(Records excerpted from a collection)
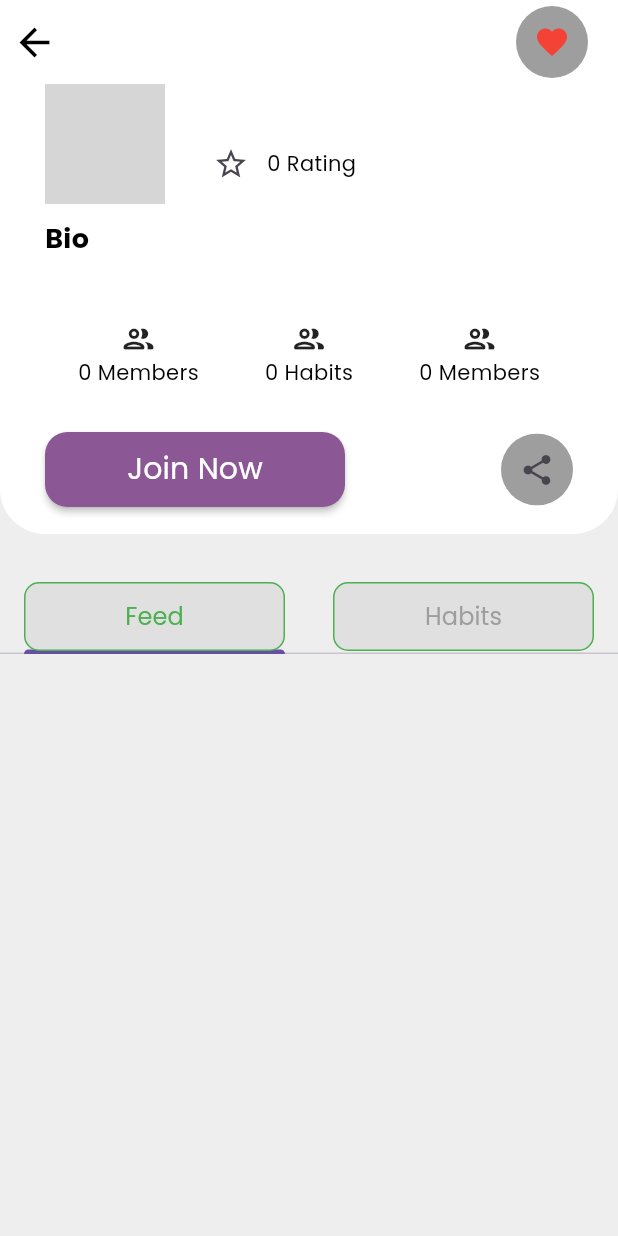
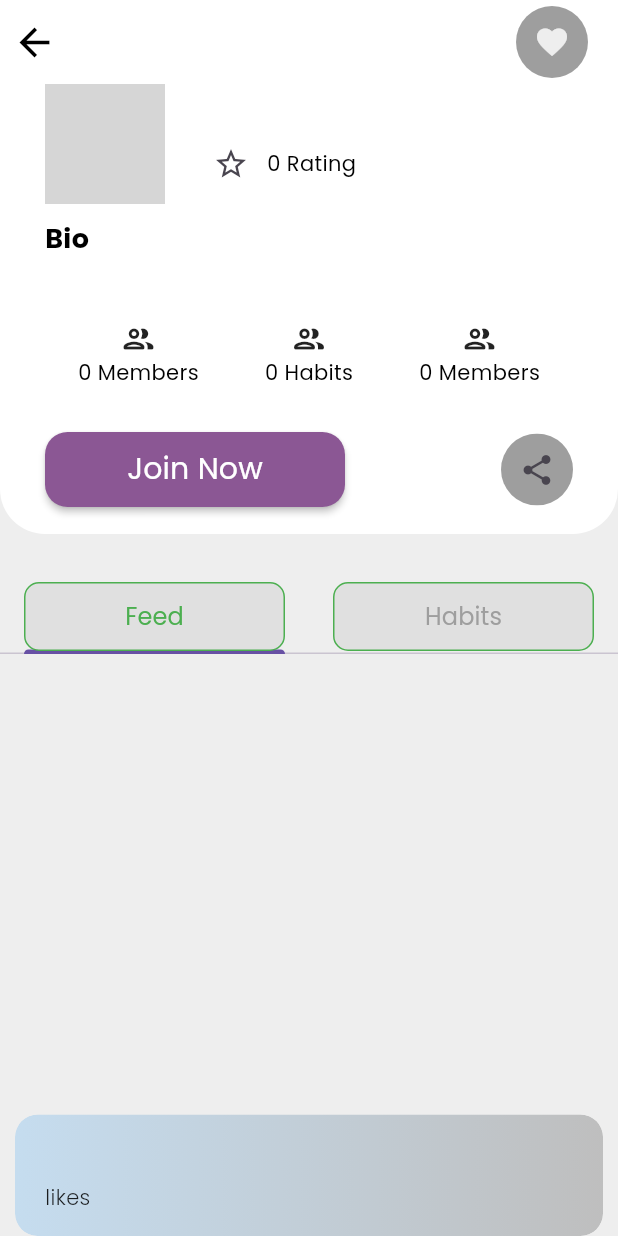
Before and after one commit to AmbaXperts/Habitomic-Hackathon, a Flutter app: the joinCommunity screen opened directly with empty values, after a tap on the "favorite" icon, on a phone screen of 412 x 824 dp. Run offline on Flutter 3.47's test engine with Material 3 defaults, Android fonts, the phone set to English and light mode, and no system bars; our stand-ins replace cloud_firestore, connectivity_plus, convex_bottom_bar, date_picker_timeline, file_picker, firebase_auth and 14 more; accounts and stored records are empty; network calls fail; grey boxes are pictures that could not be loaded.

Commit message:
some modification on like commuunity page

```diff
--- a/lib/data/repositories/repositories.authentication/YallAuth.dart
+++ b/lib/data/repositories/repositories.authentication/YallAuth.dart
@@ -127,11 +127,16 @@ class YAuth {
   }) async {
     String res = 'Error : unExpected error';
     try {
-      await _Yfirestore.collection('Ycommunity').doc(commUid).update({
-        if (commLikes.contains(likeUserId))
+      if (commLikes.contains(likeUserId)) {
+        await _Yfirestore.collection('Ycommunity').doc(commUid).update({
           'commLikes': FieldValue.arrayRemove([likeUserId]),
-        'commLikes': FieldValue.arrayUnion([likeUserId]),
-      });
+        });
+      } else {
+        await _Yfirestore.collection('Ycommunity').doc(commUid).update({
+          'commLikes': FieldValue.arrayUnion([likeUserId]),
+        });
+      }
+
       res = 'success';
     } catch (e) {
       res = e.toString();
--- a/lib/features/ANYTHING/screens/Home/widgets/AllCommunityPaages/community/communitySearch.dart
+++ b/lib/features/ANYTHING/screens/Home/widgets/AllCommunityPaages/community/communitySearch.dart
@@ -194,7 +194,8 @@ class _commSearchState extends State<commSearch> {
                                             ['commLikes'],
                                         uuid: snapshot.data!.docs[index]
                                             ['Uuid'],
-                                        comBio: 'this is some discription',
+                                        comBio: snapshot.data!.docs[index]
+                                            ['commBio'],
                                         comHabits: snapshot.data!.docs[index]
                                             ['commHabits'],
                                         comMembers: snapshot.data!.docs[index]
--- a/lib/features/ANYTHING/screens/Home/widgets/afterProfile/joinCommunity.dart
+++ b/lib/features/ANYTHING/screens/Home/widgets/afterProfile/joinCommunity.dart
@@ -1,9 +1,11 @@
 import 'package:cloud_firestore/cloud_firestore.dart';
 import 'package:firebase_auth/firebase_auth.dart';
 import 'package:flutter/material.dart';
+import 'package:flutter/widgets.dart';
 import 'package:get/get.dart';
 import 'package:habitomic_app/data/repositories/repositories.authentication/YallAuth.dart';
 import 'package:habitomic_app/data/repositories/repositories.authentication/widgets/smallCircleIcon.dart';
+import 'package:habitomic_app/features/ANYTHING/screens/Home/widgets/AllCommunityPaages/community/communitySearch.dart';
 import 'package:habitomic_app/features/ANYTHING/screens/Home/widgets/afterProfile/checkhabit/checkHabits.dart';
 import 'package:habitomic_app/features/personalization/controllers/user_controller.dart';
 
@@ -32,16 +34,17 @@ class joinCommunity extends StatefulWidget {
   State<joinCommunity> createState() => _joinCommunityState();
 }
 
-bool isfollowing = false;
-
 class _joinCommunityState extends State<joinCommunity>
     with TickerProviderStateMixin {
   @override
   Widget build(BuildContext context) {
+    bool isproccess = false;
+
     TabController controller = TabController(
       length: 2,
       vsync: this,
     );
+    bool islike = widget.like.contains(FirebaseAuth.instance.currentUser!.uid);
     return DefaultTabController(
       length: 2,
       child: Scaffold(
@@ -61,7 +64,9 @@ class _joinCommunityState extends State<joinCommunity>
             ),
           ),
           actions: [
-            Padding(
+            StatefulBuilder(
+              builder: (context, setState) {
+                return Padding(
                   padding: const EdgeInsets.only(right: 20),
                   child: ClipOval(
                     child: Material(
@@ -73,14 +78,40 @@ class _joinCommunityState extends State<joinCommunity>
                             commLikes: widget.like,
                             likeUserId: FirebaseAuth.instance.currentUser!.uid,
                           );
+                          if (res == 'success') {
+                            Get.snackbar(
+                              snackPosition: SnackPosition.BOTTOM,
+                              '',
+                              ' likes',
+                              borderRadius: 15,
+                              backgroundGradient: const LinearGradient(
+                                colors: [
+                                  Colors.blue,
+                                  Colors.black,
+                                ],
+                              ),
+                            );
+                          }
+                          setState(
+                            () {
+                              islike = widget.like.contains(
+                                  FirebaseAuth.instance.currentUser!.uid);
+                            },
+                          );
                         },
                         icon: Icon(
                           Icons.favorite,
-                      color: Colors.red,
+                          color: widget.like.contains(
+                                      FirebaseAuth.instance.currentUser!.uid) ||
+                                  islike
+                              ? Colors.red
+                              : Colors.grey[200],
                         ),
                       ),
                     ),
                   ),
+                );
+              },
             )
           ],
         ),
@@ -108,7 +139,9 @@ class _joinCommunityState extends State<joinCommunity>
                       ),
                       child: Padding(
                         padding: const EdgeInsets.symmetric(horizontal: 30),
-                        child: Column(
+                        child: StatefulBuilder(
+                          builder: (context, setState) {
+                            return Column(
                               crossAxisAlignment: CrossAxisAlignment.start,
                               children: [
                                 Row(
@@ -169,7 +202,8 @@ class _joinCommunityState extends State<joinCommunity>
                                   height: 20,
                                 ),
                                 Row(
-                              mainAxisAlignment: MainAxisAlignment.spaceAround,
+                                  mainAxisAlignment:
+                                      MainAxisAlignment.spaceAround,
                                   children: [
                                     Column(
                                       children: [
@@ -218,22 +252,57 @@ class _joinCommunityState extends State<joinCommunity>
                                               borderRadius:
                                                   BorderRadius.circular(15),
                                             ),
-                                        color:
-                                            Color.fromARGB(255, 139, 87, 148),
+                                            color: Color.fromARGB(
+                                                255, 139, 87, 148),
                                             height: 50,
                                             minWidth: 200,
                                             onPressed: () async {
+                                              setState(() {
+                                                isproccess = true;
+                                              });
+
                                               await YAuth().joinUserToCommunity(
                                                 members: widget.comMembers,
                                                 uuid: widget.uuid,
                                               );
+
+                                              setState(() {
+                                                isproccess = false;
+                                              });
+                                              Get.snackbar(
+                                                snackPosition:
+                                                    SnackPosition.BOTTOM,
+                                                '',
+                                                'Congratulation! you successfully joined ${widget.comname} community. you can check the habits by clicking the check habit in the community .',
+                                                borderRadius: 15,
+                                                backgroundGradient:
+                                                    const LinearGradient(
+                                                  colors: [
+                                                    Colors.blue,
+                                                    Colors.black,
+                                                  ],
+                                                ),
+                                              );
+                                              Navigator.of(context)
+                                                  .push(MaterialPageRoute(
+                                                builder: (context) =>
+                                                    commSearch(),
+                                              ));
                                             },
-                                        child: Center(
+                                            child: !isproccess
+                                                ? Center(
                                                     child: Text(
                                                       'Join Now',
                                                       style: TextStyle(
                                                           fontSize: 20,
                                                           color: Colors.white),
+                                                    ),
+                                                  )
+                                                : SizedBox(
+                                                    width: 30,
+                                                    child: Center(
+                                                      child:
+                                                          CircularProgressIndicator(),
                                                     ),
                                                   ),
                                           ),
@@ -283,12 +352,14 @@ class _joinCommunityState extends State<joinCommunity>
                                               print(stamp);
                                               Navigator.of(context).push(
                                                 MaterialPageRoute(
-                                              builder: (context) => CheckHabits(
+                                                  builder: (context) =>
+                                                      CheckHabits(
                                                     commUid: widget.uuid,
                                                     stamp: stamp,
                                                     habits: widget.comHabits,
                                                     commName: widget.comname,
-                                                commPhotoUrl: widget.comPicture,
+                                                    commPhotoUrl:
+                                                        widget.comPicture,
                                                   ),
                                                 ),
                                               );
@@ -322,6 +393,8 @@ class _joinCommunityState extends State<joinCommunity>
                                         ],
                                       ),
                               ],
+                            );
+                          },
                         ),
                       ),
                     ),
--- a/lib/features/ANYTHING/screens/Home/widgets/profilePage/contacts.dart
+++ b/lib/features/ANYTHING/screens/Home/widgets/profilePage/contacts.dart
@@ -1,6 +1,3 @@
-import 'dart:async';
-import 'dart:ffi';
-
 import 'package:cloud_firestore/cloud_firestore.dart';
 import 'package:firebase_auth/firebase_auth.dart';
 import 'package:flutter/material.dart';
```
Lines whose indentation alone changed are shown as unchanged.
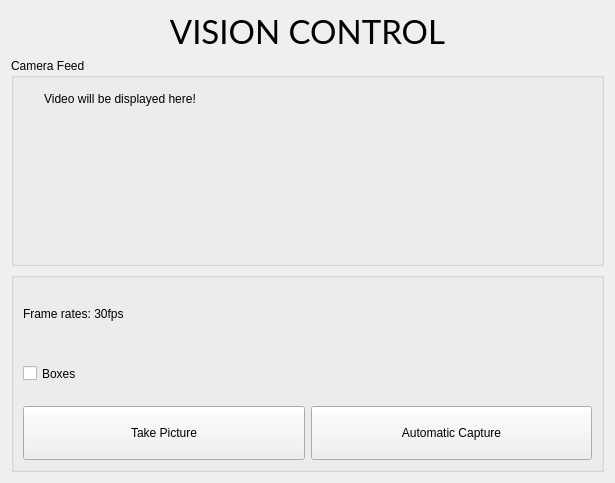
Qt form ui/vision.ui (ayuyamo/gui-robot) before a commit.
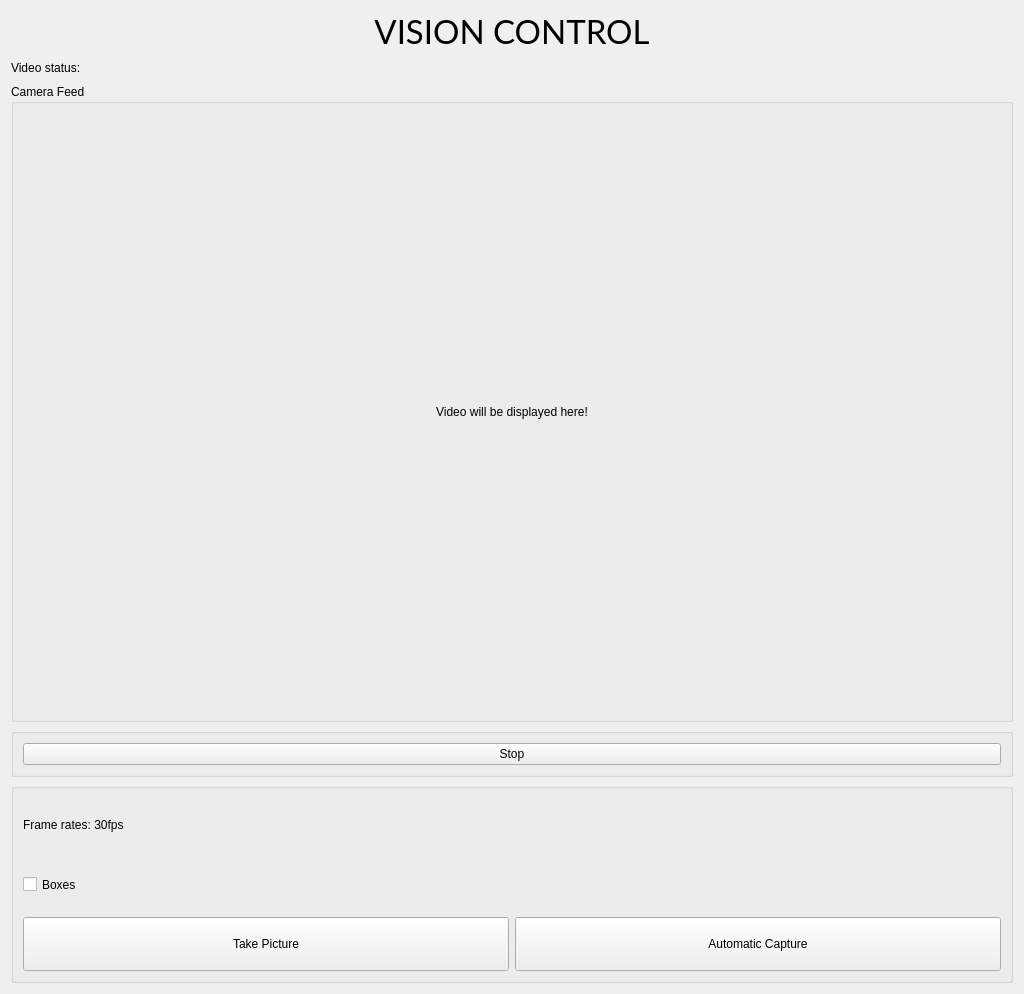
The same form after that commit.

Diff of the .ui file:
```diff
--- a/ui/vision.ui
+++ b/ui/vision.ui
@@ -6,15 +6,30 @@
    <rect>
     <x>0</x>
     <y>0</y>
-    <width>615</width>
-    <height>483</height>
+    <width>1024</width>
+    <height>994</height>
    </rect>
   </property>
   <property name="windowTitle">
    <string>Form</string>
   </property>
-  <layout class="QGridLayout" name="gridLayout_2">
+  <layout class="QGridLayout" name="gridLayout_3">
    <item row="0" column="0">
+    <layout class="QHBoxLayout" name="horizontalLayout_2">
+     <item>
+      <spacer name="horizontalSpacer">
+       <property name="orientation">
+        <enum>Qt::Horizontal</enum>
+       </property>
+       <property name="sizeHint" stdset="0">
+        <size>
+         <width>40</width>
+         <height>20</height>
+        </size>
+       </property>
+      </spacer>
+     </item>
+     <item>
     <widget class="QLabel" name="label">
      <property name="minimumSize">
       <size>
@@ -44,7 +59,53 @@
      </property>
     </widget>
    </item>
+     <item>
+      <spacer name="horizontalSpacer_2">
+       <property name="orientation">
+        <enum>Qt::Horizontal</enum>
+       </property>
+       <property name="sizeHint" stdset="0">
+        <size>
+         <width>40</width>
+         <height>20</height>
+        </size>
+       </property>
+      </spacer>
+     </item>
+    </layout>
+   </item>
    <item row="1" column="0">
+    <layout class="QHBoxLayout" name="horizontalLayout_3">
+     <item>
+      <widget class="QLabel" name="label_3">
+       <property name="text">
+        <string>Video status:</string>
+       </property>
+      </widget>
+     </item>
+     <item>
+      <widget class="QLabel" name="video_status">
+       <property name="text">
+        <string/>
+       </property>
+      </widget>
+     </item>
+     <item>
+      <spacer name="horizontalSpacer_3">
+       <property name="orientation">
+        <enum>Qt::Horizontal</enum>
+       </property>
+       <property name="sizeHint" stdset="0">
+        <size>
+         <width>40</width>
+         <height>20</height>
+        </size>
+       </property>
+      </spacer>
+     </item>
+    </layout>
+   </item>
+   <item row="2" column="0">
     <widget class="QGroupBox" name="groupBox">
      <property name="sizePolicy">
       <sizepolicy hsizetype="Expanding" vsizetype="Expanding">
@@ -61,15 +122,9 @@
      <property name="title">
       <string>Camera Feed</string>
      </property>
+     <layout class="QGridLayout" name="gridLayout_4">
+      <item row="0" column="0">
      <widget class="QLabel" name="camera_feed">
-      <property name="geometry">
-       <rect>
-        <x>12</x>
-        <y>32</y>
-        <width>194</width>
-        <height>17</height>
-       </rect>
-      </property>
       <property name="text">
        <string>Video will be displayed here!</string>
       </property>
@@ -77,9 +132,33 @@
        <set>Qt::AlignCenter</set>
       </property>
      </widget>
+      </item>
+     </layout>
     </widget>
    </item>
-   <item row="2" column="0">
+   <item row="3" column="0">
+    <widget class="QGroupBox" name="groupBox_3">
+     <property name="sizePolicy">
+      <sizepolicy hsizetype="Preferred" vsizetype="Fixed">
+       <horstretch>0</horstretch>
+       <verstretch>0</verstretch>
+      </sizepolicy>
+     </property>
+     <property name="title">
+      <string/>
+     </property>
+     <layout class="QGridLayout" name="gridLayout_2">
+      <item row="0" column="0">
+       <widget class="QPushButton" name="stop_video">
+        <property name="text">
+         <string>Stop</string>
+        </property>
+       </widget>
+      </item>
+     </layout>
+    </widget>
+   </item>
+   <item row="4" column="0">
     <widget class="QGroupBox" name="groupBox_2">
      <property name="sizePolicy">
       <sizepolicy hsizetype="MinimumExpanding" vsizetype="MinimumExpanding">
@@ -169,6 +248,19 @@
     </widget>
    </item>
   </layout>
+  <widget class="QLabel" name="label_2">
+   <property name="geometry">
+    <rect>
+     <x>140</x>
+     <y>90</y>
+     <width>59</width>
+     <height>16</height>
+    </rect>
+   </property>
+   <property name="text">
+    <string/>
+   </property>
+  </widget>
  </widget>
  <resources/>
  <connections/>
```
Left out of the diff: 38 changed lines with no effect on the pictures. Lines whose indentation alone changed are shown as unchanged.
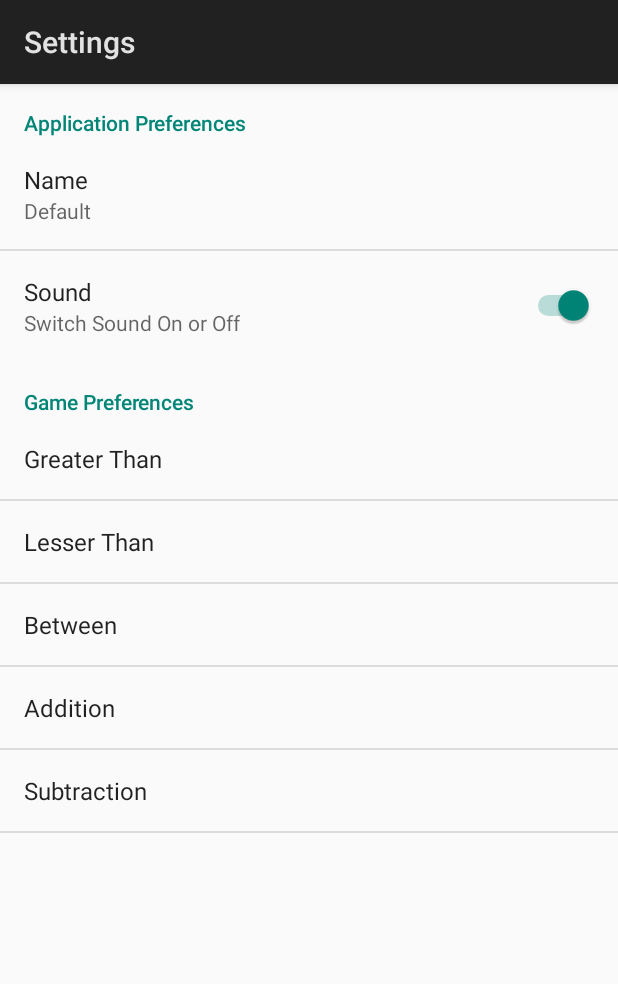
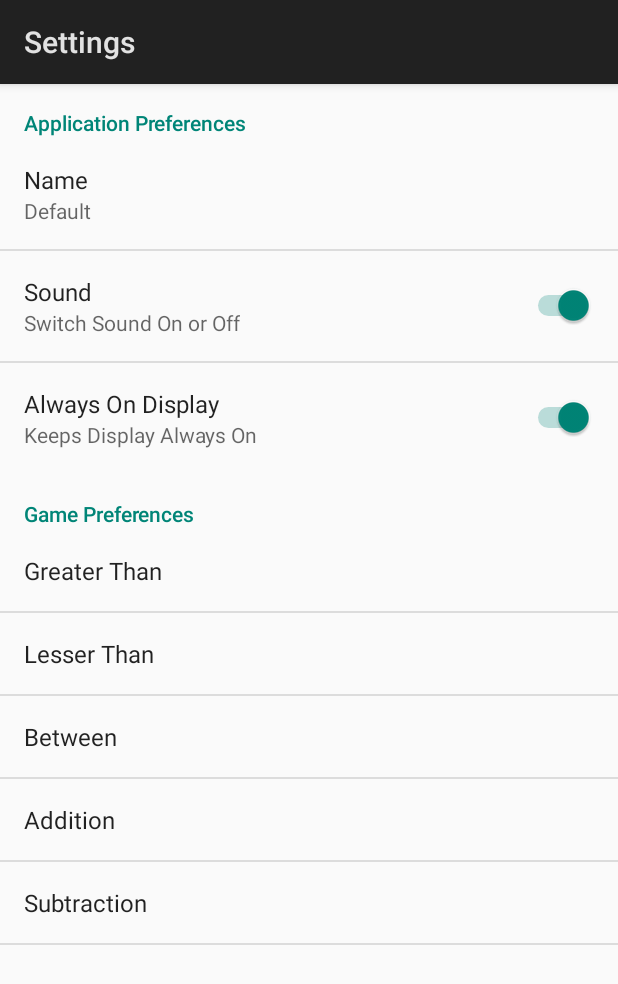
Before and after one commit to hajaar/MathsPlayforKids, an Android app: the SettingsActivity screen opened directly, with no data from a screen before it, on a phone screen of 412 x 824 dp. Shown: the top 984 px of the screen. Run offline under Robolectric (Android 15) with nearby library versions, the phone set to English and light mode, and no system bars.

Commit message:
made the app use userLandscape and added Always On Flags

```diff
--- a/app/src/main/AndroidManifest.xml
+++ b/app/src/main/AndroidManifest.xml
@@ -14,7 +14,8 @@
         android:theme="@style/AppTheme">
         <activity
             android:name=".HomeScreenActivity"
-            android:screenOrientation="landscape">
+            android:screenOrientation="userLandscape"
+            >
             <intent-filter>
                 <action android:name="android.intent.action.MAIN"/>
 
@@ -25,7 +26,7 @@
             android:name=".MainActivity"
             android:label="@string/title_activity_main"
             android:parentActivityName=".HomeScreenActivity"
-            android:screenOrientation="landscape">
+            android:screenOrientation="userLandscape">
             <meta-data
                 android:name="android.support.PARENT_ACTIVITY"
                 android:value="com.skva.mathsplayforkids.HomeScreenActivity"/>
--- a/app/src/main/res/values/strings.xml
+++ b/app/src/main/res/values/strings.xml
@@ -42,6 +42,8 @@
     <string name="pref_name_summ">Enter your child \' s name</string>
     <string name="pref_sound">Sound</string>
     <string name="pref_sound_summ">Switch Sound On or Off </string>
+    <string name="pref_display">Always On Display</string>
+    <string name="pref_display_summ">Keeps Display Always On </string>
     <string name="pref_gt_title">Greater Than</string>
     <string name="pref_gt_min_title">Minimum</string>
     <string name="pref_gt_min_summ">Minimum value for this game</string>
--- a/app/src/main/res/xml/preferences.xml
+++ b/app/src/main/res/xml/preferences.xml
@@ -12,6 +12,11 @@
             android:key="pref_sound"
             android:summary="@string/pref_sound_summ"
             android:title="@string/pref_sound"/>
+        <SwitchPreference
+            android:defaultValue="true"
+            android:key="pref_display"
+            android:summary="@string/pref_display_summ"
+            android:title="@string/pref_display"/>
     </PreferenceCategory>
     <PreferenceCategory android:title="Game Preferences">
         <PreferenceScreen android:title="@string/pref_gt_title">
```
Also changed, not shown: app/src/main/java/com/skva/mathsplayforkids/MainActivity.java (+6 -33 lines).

#### [Task brief]
For the entries, state the number of lines that include the string "setState". Add no other words.

#### [Result of this exercise]
5